Evidence put before MSPs yesterday summarises in stark terms what this discrepancy means in real life. It seems that 45 per cent of all those off work because of ill-health are mental health patients.
This is a disturbing statistic. But it may be partly explained by the manifest difficulty people have in accessing treatment from the health service in Scotland.
MSPs heard yesterday that the Scottish Government is lagging behind its targets for the diagnosis and treatment of mental illness, despite attempts in recent years to push it up the list of NHS priorities.
In fact, new figures show that 17 per cent of patients were not seen by specialists within the time frame set by NHS administrators. That figure is an average – in some areas the percentage waiting beyond the allotted time is as great as 27 per cent at certain times of the year.
This is simply not good enough. In cold economic terms it means that large numbers of Scots are incapacitated and unable to be productive on their own and society’s behalf. But it is the human cost that matters most, and the scale of human distress and unhappiness represented by these statistics is hard to comprehend.
One might suspect that mental illness among children would have been treated with more of a degree of urgency. However, the waiting lists for specialist NHS treatment are still forbiddingly long when it comes to children and teenagers with mental health issues.
These are young lives on hold. Issues of self-harm and eating disorders, to take just two examples, can devastate the lives of children, yet a teenager can wait months before even beginning treatment. This must feel like a lifetime to a young person, especially one struggling to keep up with the demands of a school life that is often ill-prepared to deal with those who find it hard to keep up.
It is entirely understandable that so much money and effort goes into improving the NHS treatment of potentially fatal conditions, such as cancer and heart disease. But other illnesses that blight lives, such as mental health illnesses, cannot lag so badly behind. And when it comes to addressing young people’s problems to give them a better start in life, then surely that must warrant a higher priority than appears to be the case at present.
Mental health deserves to be the Cinderella sector no more.

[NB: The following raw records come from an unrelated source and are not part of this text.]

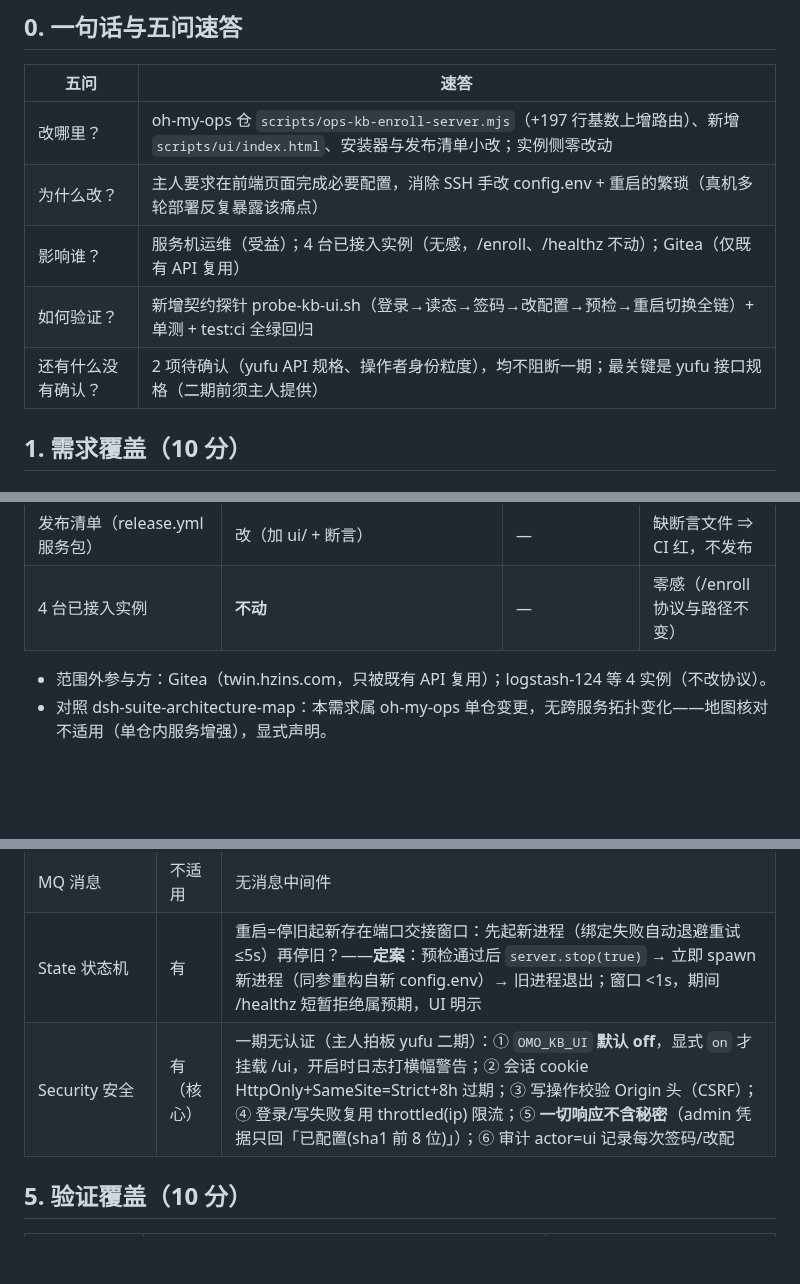
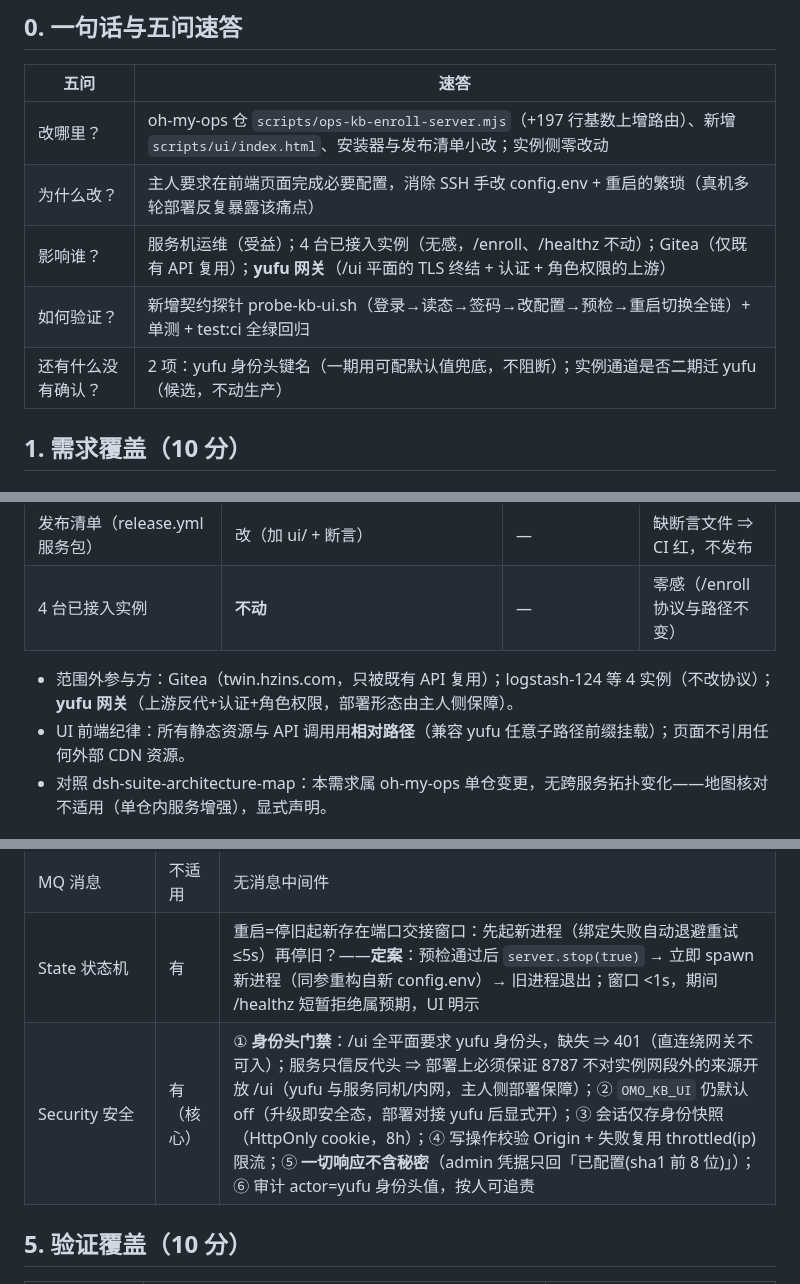
Before and after one commit to lomehong/oh-my-ops, a Markdown page: docs/designs/omo-kb-web-ui-design.md, 3 parts joined by grey strips. Drawn GitHub-style; blank space fills up the shorter version.

```diff
--- a/docs/designs/omo-kb-web-ui-design.md
+++ b/docs/designs/omo-kb-web-ui-design.md
@@ -17,9 +17,9 @@ review:
 |---|---|
 | 改哪里？ | oh-my-ops 仓 `scripts/ops-kb-enroll-server.mjs`（+197 行基数上增路由）、新增 `scripts/ui/index.html`、安装器与发布清单小改；实例侧零改动 |
 | 为什么改？ | 主人要求在前端页面完成必要配置，消除 SSH 手改 config.env + 重启的繁琐（真机多轮部署反复暴露该痛点） |
-| 影响谁？ | 服务机运维（受益）；4 台已接入实例（无感，/enroll、/healthz 不动）；Gitea（仅既有 API 复用） |
+| 影响谁？ | 服务机运维（受益）；4 台已接入实例（无感，/enroll、/healthz 不动）；Gitea（仅既有 API 复用）；**yufu 网关**（/ui 平面的 TLS 终结 + 认证 + 角色权限的上游） |
 | 如何验证？ | 新增契约探针 probe-kb-ui.sh（登录→读态→签码→改配置→预检→重启切换全链）+ 单测 + test:ci 全绿回归 |
-| 还有什么没有确认？ | 2 项待确认（yufu API 规格、操作者身份粒度），均不阻断一期；最关键是 yufu 接口规格（二期前须主人提供） |
+| 还有什么没有确认？ | 2 项：yufu 身份头键名（一期用可配默认值兜底，不阻断）；实例通道是否二期迁 yufu（候选，不动生产） |
 
 ## 1. 需求覆盖（10 分）
 
@@ -62,7 +63,8 @@ review:
 | 发布清单（release.yml 服务包） | 改（加 ui/ + 断言） | — | 缺断言文件 ⇒ CI 红，不发布 |
 | 4 台已接入实例 | **不动** | — | 零感（/enroll 协议与路径不变） |
 
-- 范围外参与方：Gitea（twin.hzins.com，只被既有 API 复用）；logstash-124 等 4 实例（不改协议）。
+- 范围外参与方：Gitea（twin.hzins.com，只被既有 API 复用）；logstash-124 等 4 实例（不改协议）；**yufu 网关**（上游反代+认证+角色权限，部署形态由主人侧保障）。
+- UI 前端纪律：所有静态资源与 API 调用用**相对路径**（兼容 yufu 任意子路径前缀挂载）；页面不引用任何外部 CDN 资源。
 - 对照 dsh-suite-architecture-map：本需求属 oh-my-ops 单仓变更，无跨服务拓扑变化——地图核对不适用（单仓内服务增强），显式声明。
 
 ## 3. 证据覆盖（10 分）
@@ -86,7 +88,7 @@ review:
 | Cache 缓存 | 不适用 | 服务无缓存层；前端页面带版本参数防旧缓存（`/ui?v=<REGISTRY_VERSION>`） |
 | MQ 消息 | 不适用 | 无消息中间件 |
 | State 状态机 | 有 | 重启=停旧起新存在端口交接窗口：先起新进程（绑定失败自动退避重试 ≤5s）再停旧？——**定案**：预检通过后 `server.stop(true)` → 立即 spawn 新进程（同参重构自新 config.env）→ 旧进程退出；窗口 <1s，期间 /healthz 短暂拒绝属预期，UI 明示 |
-| Security 安全 | 有（核心） | 一期无认证（主人拍板 yufu 二期）：① `OMO_KB_UI` **默认 off**，显式 `on` 才挂载 /ui，开启时日志打横幅警告；② 会话 cookie HttpOnly+SameSite=Strict+8h 过期；③ 写操作校验 Origin 头（CSRF）；④ 登录/写失败复用 throttled(ip) 限流；⑤ **一切响应不含秘密**（admin 凭据只回「已配置(sha1 前 8 位)」）；⑥ 审计 actor=ui 记录每次签码/改配 |
+| Security 安全 | 有（核心） | ① **身份头门禁**：/ui 全平面要求 yufu 身份头，缺失 ⇒ 401（直连绕网关不可入）；服务只信反代头 ⇒ 部署上必须保证 8787 不对实例网段外的来源开放 /ui（yufu 与服务同机/内网，主人侧部署保障）；② `OMO_KB_UI` 仍默认 off（升级即安全态，部署对接 yufu 后显式开）；③ 会话仅存身份快照（HttpOnly cookie，8h）；④ 写操作校验 Origin + 失败复用 throttled(ip) 限流；⑤ **一切响应不含秘密**（admin 凭据只回「已配置(sha1 前 8 位)」）；⑥ 审计 actor=yufu 身份头值，按人可追责 |
 
 ## 5. 验证覆盖（10 分）
 
```
Also changed, not shown: other parts of docs/designs/omo-kb-web-ui-design.md (+11 -9 lines), docs/designs/omo-kb-web-ui-需求包.md (+2 -2 lines).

It is time to treat physical and mental health with equal urgency, equal parity of seriousness, and a far greater parity of resources.
A small victory for the 96
IT WAS such a simple statement of the obvious, but relatives of the football fans who died in the Hillsborough disaster had waited 25 years to hear it.
Lord Justice Goldring, the coroner in the new inquest into the deaths of 96 Liverpool fans on that fateful day in 1989, yesterday said: “I don’t believe anyone will suggest that the conduct of those who died in any way contributed to their deaths.”
To the casual observer this may have seemed the most anodyne statement of fact, but it was greeted with great relief by the relatives, who have spent decades trying to clear the names of their loved ones after hurtful public smears about the conduct of the Liverpool support on that awful day.
One of the relatives said the statement was “music to our ears”.
The inquest has only just begun, but already there are hopes it could become the longed-for vindication of the Liverpool supporters – and the bereaved relatives who refused to stop fighting for justice for their loved ones.
There is now little question that some senior police officers scapegoated Liverpool fans in an attempt to deflect attention from the manifest failings of the police on duty that day at Hillsborough.
Some of this has already come to light as a result of previous inquiries, but the new inquest could be an important vehicle for a full exposition of the known facts, not least in how certain senior officers acted in the aftermath of the tragedy with a brutal disregard for the truth.
“Justice for the 96” is the slogan of the campaign group which has fought with great tenacity down all these years. It is to be hoped it may soon be a reality rather than a plea.